For the longest time I've enjoyed experimenting with colour. Having a dedicated dye space makes things a whole lot easier logistically. In the early days of yarn dyeing, I used to have a couple of crates with my dye supplies and tools, and bring them from the garage to the kitchen whenever I wanted to do some dyeing. What a pain that was! The stress of setting everything up, keeping the area tidy(ish), and packing up by dinner-time was a hassle. Many people manage to dye out of their kitchen, but the worry about making permanent stains and using kitchen-dedicated tools by accident subtracted from the joy that comes from being immersed in a creative activity.
At our small life-style block in the Wairarapa, we are fortunate to have many sheds. Previous owners of the farm had various businesses, including a meat-works. What once was a chiller now holds a lot of brewing kit and a few of Bruce's beers fermenting away. Around the corner from the brewing, and in the same shed, I'm very lucky to have a permanent place to do my dyeing.

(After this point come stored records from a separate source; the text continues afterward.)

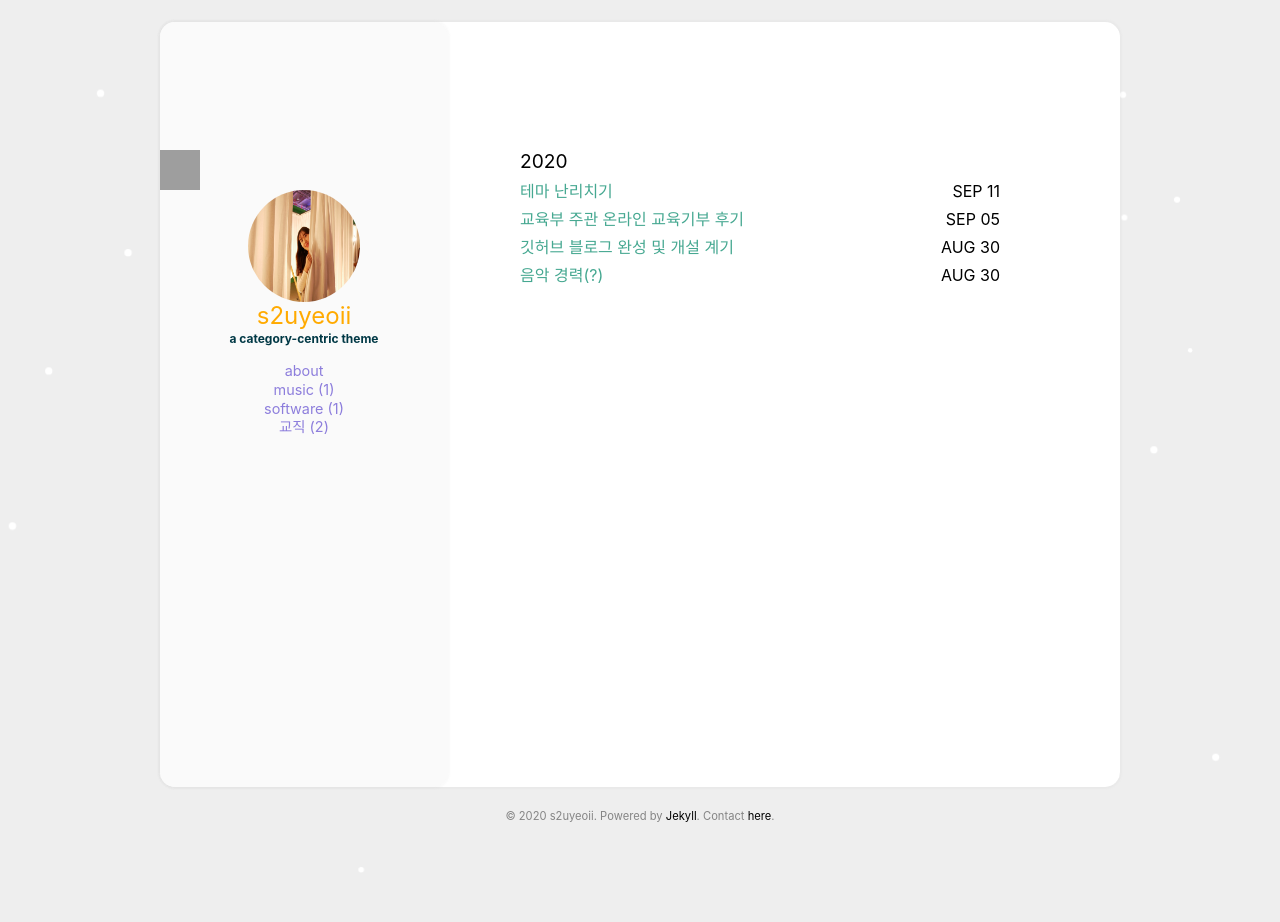
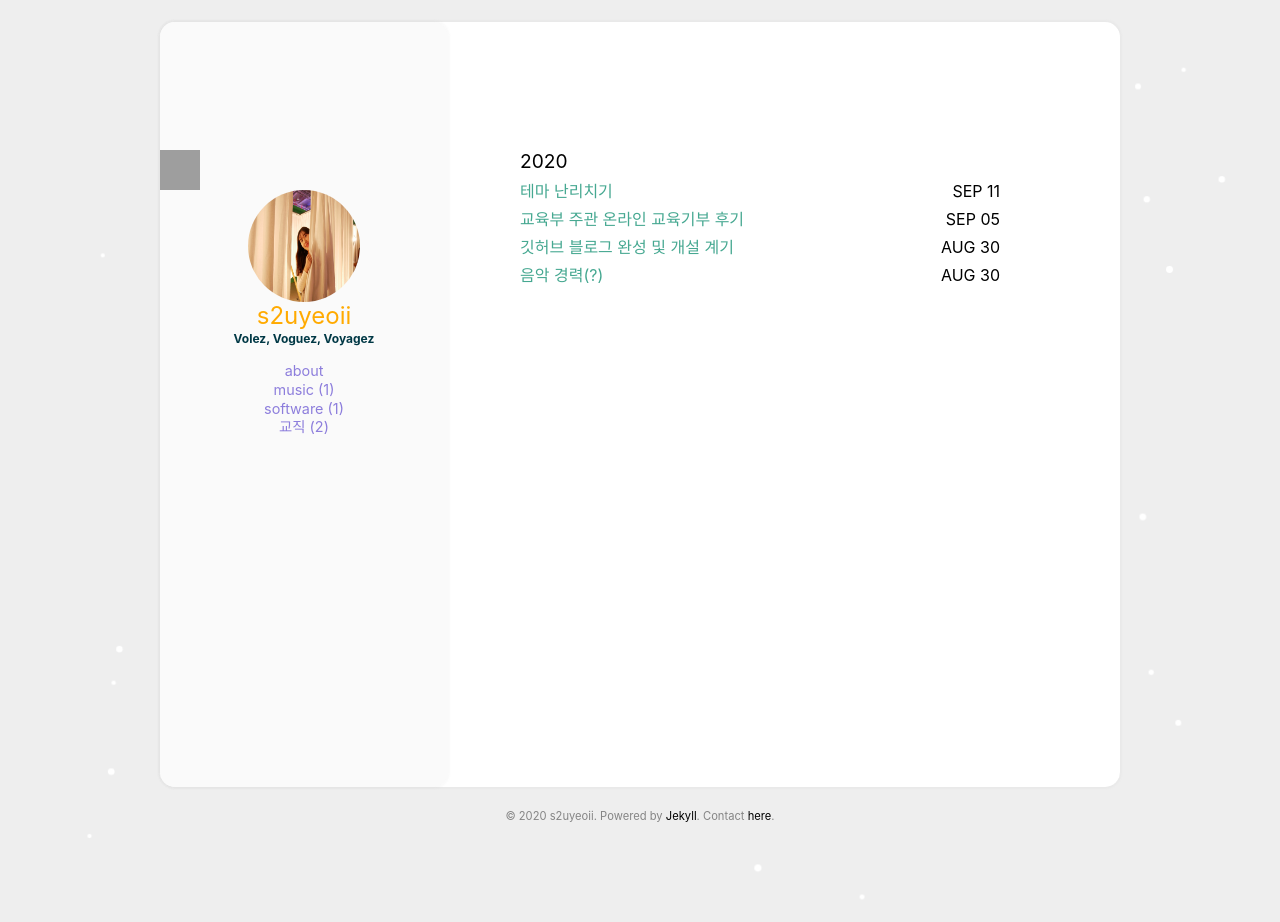
Before and after one commit to yeoneed/yeoneed.github.io, a Jekyll site: the page built from index.html, in a window 1280 px wide. Built offline with Jekyll 4.4.1, drawn with Linux system fonts in a browser that asks for light colours; grey boxes are pictures that could not be loaded.

Commit message:
설명 수정

```diff
--- a/_config.yml
+++ b/_config.yml
@@ -19,7 +19,7 @@ user:
   name: s2uyeoii
   pic: /assets/img/cat.jpg
   picAlt: "catbook"
-  job: a category-centric theme
+  job: Volez, Voguez, Voyagez
   aboutme: true # comment this out if you don't need the 'about' page.
 
 exclude:
```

Bruce fantastically converted this space for me last year, and it contains a very long metal bench, lots of shelves, and a table with a couple of burners on it. My initial dye experiments where to make self-striping colourways (which is a lot of fun, provided I don't turn the very long loop into a huge, tangled mess!) Recently, due to the influence of one of my neighbours, I've gone down the rabbit-hole of natural yarn dyeing. It is especially fun to experiment with locally-sourced plants, and discover its potential as a dye. It's quite addictive: every time I see a plant, I wonder "can I extract a dye out of this?" A case in point is the pesky dock weed, on every gardeners hit-list. Did you know that you can get a lovely colour out of a weed? This brings me to my next bit of news....
I've christened my dye-shed with the name "Greytown Fibre Co", and I hope to continue to make, and eventually sell, the yarn that I dye. Anything that Bruce or I make by hand will be a part of Greytown Fibre Co. Most recently I've been harvesting calendula flowers and kawakawa leaves, infusing both, and turning them into Knitters Balm. Both calendula and kawakawa (macropiper excelsum) are well known for their gentle, anti-inflammatory healing properties. Both plants are used in the treatment of insect bites, rashes, dry skin and eczema. When you blend both with NZ beeswax you have a magnificent balm, which can be used liberally on your hands. I'll be bringing my knitters balm, as well as my self-striping sock yarn and naturally dyed yarn to this years Capital Fibre Fest!